I am particular interested in one area - inventory management. Inventory exists in companies (esp in manufacturing) because it is often difficult to predict how much demand there will be at a future time. If we do not have some spare stock sitting in our warehouse, we risk losing sales and make disatisfied customers. Inventory, which can be raw material, work in progress, and finished good , provides a buffer that balances the discontinuity between supply and customer demand. I guess the general philosophy is it is better to play safe, to have excess stock sitting in the warehouse rather than not to have enough.
But there is the JIT (just in time) philosophy which goes against the idea of inventory. It argues inventory makes the job of supplier easier but it adds no value to end customer, plus it ties up working capital which can be better utlised in e.g. investing in new technology, paying off debt. The JIT philosophy, although make good sense, seem to require a very good system of managing supply orders, fulfilling customer orders, inventory levels etc in order to avoid problem with unbalanced supply and demand. I think I would read up more about it to see how it works.
To achieve JIT philosophy, there seem to be tools that help to gather and organise supply, production , and inventory information so that they can be translated into specific orders, times of orders, times of receipts etc. Right now these tools such as MRP(Material requirement planning), MRP II (master production planning), DRP (distribution requirement planning) are just names to me, but I think they are used to manage inventory.
Right now I have no idea why this is important to me or how I may use this knowledge. It just seem interesting to me because of two reasons. First I can relate it to my previous work experience as a salesperson. At that time, I remember the many occasions when there were many customers demanding a particular Television or Fridge but we simply did not have the stock sitting in our warehouse. A sales opportunity wasted. It wasn't even our own fault because we have no say in our warehouse. So you can imagine our disappointment after successfully persuaded customer to buy something only to find out we have nothing to sell them. Since this happened so much in our job, we developed the habit to check stock before we sell something (I have a small trick for this :P). But this means we often have to, 1) only sell product that are available but not the one best suited for customer, 2) Go extra effort to convince customer to change their choice of product. I believe if the problem with inadequate supply is addressed we could have increase our turnover significantly.
The second reason comes from the business simulation we did in FACS module. In that simulation I was the commercial manager responsible for getting the right amount of contract. I remember it was quite tricky determining our production capacity and use that information so that at the end of each year we have no working capital tied up in the inventory. Then there was issue of determining how much raw material to purchase at each quarter so that we don't either have too much raw material (tied up money) or too small raw material (we have nothing to make). The general feeling I had at the time was managing supply chain is quite tricky.

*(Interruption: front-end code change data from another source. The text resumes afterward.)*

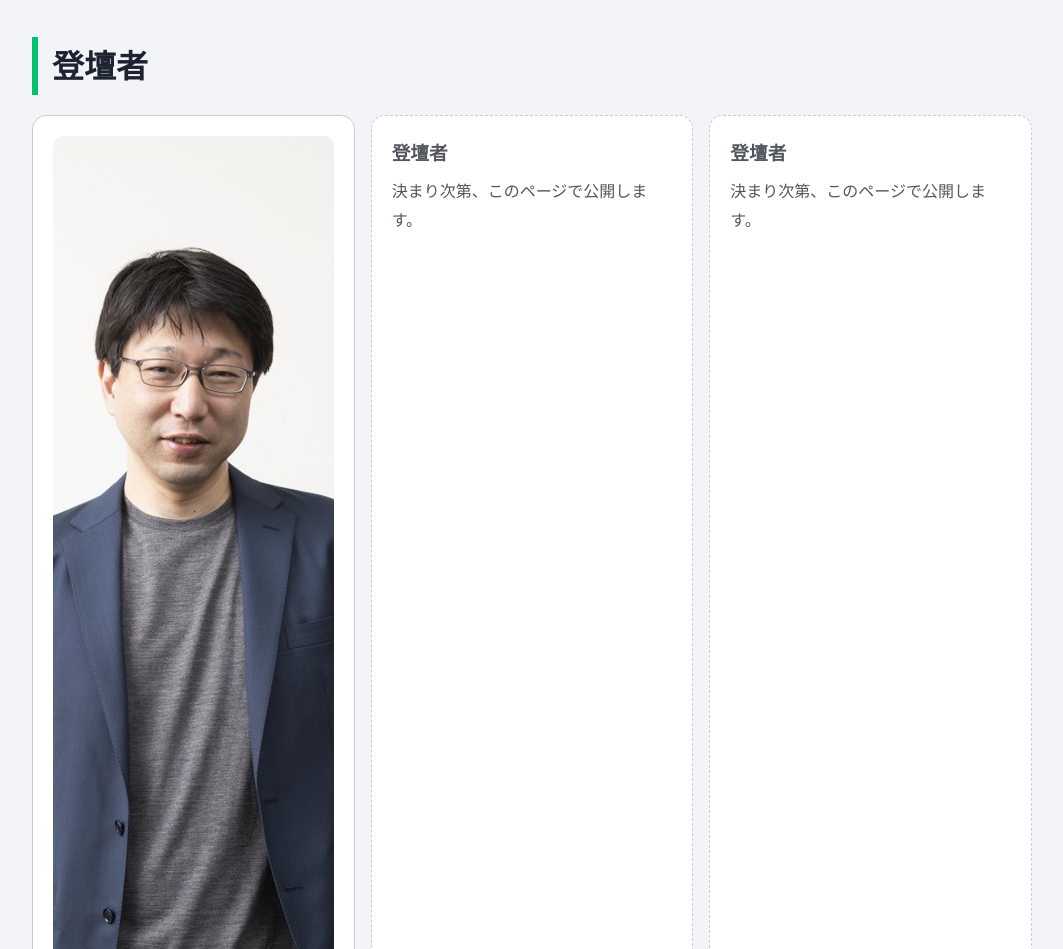
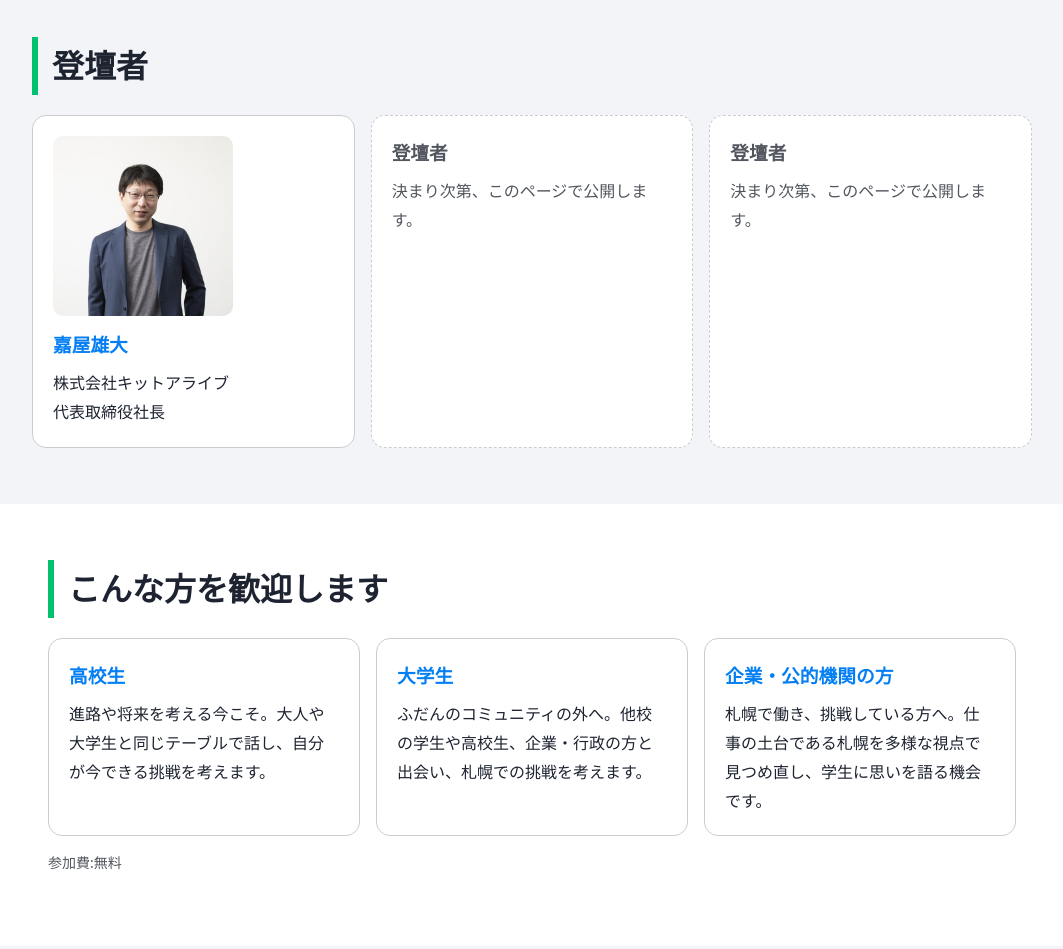
Before and after one commit to SGC-hokkaido-2026/SGC-hokkaido-2026.github.io, a plain HTML site: page index.html in a window 1280 px wide. Shown: the part 2200-3149 px from the top of the page, without its empty margins (108-1171 px from the left). Drawn offline with Linux system fonts and the light colour scheme.

Commit message:
Add files via upload

```diff
--- a/style.css
+++ b/style.css
@@ -37,7 +37,7 @@ a{color:inherit}
 .note{color:var(--muted);font-size:14px}
 .badge{font-size:12px;background:var(--yellow);color:#4a3b00;padding:2px 10px;border-radius:999px;vertical-align:middle;margin-left:8px}
 
-.cards{display:grid;grid-template-columns:repeat(3,1fr);gap:16px;margin-top:16px}
+.cards{display:grid;grid-template-columns:repeat(3,minmax(0,1fr));gap:16px;margin-top:16px}
 .card{background:#fff;border-radius:var(--radius);padding:20px;border:1px solid var(--line)}
 .card h3{margin:0 0 8px;color:var(--blue)}
 .card p{margin:0}
@@ -75,4 +75,4 @@ details p{margin:8px 0 0;color:var(--muted)}
 .map iframe{display:block;width:100%;height:360px;border:0}
 @media(max-width:600px){.map iframe{height:260px}}
 .timeline time{font-weight:700;color:var(--blue);min-width:112px;font-variant-numeric:tabular-nums}
-.card.speaker img{display:block;width:100%;aspect-ratio:4/5;object-fit:cover;object-position:top;border-radius:10px;margin-bottom:12px}
+.card.speaker img{display:block;width:100%;max-width:180px;height:auto;aspect-ratio:1/1;object-fit:cover;object-position:top;border-radius:10px;margin-bottom:12px}
```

It seemed like if every body (production, finance, marketing directors) just try to optimise their own departments, there would be a huge problem with supply chain.